This history of human origin studies covers a wide range of disciplines. This important new study analyses a number of key episodes from palaeolithic archaeology, palaeoanthropology, primatology and evolutionary theory in terms of various ideas on how one should go about such reconstructions and what, if any, the uses of such historiographical exercises can be for current research in these disciplines. Their carefully argued point is that studying the history of palaeoanthropological thinking about the past can enhance the quality of current research on human origins. The main issues in the present volume are the uses of disciplinary history in terms of present-day research concerns, the relative weight of cultural and other 'external' contexts, and continuity and change in theoretical perspectives. The book's overall approach is an epistemological one. It does not, in other words, primarily address anthropological data as such, but our ways of handling such data in terms of our most fundamental, but usually quite implicit theoretical presuppositions.The booka#39;s overall approach is an epistemological one.
|Title||:||Studying Human Origins|
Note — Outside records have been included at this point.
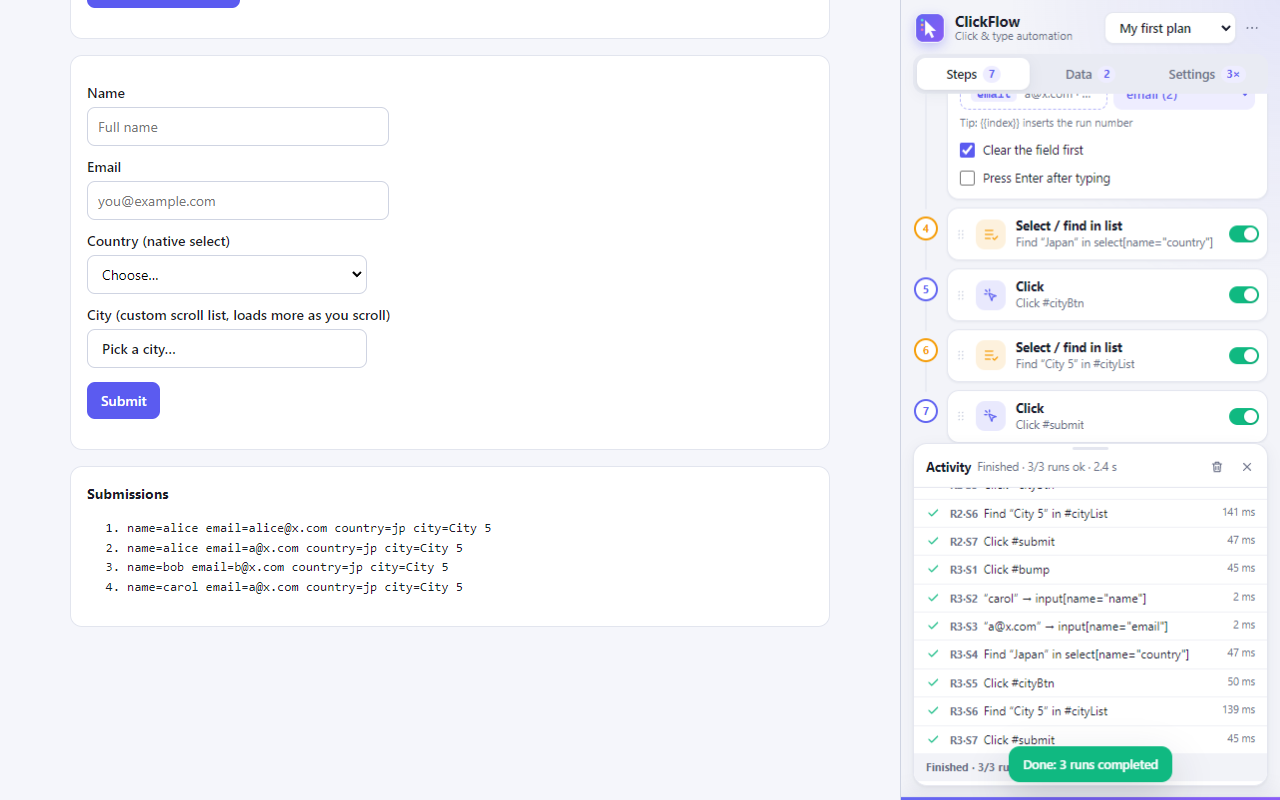
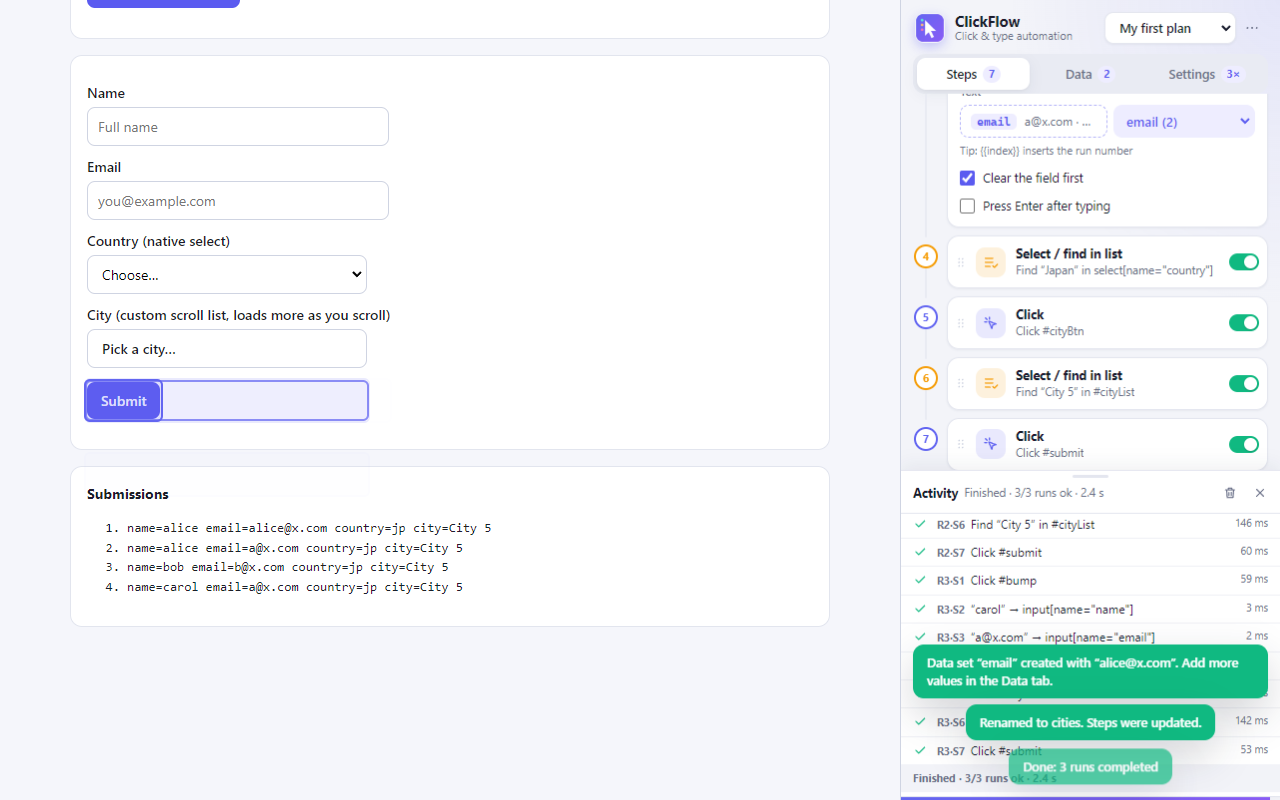
Dock the activity log under the steps as a resizable split view
Dragging the divider or the log header shortens the steps area by the
same amount; e2e checks the two stay joined.

Changed region(s): [[0.6875, 0.0938, 1.0, 1.0], [0.0625, 0.4688, 0.1562, 0.5312]]

diff --git a/src/sidepanel/panel.js b/src/sidepanel/panel.js
@@ -854,26 +854,32 @@ function bindLogResize() {
     const saved = Number(localStorage.getItem(LOG_HEIGHT_KEY));
     if (saved) setLogHeight(saved, false);
   } catch { /* storage off */ }
-  grip.addEventListener('pointerdown', (e) => {
-    if (e.button !== 0) return;
+  // The log and the steps share the space: dragging the divider (or the
+  // log's header) up grows the log and shortens the steps area above it.
+  const keepRunningStepInView = () => document.querySelector('#blockList .is-running')?.scrollIntoView({ block: 'nearest' });
+  const startDrag = (el) => (e) => {
+    if (e.button !== 0 || e.target.closest('button')) return;
     e.preventDefault();
-    grip.setPointerCapture(e.pointerId);
+    el.setPointerCapture(e.pointerId);
     const startY = e.clientY;
     const startH = panel.getBoundingClientRect().height;
     panel.classList.add('resizing');
-    const move = (ev) => setLogHeight(startH + (startY - ev.clientY), false);
+    const move = (ev) => { setLogHeight(startH + (startY - ev.clientY), false); keepRunningStepInView(); };
     const up = (ev) => {
-      grip.removeEventListener('pointermove', move);
-      grip.removeEventListener('pointerup', up);
-      grip.removeEventListener('pointercancel', up);
+      el.removeEventListener('pointermove', move);
+      el.removeEventListener('pointerup', up);
+      el.removeEventListener('pointercancel', up);
       panel.classList.remove('resizing');
       setLogHeight(startH + (startY - ev.clientY));
     };
-    grip.addEventListener('pointermove', move);
-    grip.addEventListener('pointerup', up);
-    grip.addEventListener('pointercancel', up);
-  });
-  grip.addEventListener('dblclick', () => setLogHeight(null));
+    el.addEventListener('pointermove', move);
+    el.addEventListener('pointerup', up);
+    el.addEventListener('pointercancel', up);
+  };
+  const head = panel.querySelector('.log-head');
+  grip.addEventListener('pointerdown', startDrag(grip));
+  head.addEventListener('pointerdown', startDrag(head));
+  for (const el of [grip, head]) el.addEventListener('dblclick', (e) => { if (!e.target.closest('button')) setLogHeight(null); });
   grip.addEventListener('keydown', (e) => {
     const step = e.key === 'ArrowUp' ? 24 : e.key === 'ArrowDown' ? -24 : 0;
     if (!step) return;

diff --git a/src/sidepanel/panel.css b/src/sidepanel/panel.css
@@ -709,28 +709,28 @@ button.uses-set:hover { border-style: solid; border-color: var(--accent); backgr
 
 /* ---------- Activity log ---------- */
 
+/* Docked under the steps like a split view: the divider on top moves the
+   boundary, so the steps area (main, flex: 1) shrinks as the log grows. */
 .log-panel {
   position: relative;
+  flex: none;
   display: flex;
   flex-direction: column;
-  max-height: 40vh;
-  min-height: 120px;
-  margin: 0 12px 10px;
+  height: 38vh;
+  min-height: 90px;
   background: var(--surface);
-  border: 1px solid var(--border);
-  border-radius: var(--radius);
-  box-shadow: var(--shadow);
+  border-top: 1px solid var(--border);
+  box-shadow: 0 -6px 18px rgba(23, 26, 43, .06);
   overflow: hidden;
-  animation: pop .15s ease-out;
 }
-.log-panel.sized { max-height: none; min-height: 0; }
+.log-panel.sized { min-height: 0; }
 .log-panel.resizing { user-select: none; }
 .log-resize {
   position: absolute;
   top: 0;
   left: 0;
   right: 0;
-  height: 9px;
+  height: 10px;
   cursor: ns-resize;
   touch-action: none;
   z-index: 1;
@@ -738,7 +738,7 @@ button.uses-set:hover { border-style: solid; border-color: var(--accent); backgr
 .log-resize::after {
   content: "";
   position: absolute;
-  top: 3px;
+  top: 4px;
   left: 50%;
   width: 36px;
   height: 3px;
@@ -753,11 +753,14 @@ button.uses-set:hover { border-style: solid; border-color: var(--accent); backgr
   display: flex;
   align-items: center;
   gap: 6px;
-  padding: 11px 8px 8px 12px;
+  padding: 10px 8px 8px 12px;
   border-bottom: 1px solid var(--border);
+  cursor: ns-resize;
+  user-select: none;
   font-size: 12.5px;
 }
 .log-summary { flex: 1; min-width: 0; color: var(--muted); font-size: 11.5px; white-space: nowrap; overflow: hidden; text-overflow: ellipsis; }
+.log-head .icon-btn, .log-head .link-btn { cursor: pointer; }
 .log-head .icon-btn { width: 24px; height: 24px; }
 .log-list {
   flex: 1;

diff --git a/lessons-learned/2026-10-31-slow-steps-and-stop-review.md b/lessons-learned/2026-10-31-slow-steps-and-stop-review.md
@@ -46,3 +46,9 @@ Regression tests are in `test/e2e.mjs`:
 
 - Measure Stop from the moment the run is actually underway. Clicking a button that isn't visible yet makes Playwright wait, and that wait got counted as Stop latency.
 - A new test that fails right away is the point. The slow-page test caught a second bug: a non-navigating step waiting on a `loading` tab.
+
+## The log looked detached from the steps (follow-up)
+
+- **Symptom:** with the log open, resizing it didn't visibly shorten the steps. The log was a floating card with margins and a shadow, and there was empty space between the steps and the log.
+- **Fix (`panel.css`, `panel.js`):** the log is docked as a split view: full width, a divider on its top edge, a default height of 38vh, and `flex: none` under `main` (which is `flex: 1`). It can be dragged from the divider or the header, the running step stays in view while dragging, and double-clicking resets the size.
+- **Guard:** e2e checks that the steps area ends where the log begins, and that it shrinks by exactly the amount the log grows.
|Author||:||Raymond Corbey, Wil Roebroeks|
|Publisher||:||Amsterdam University Press - 2001-01-01|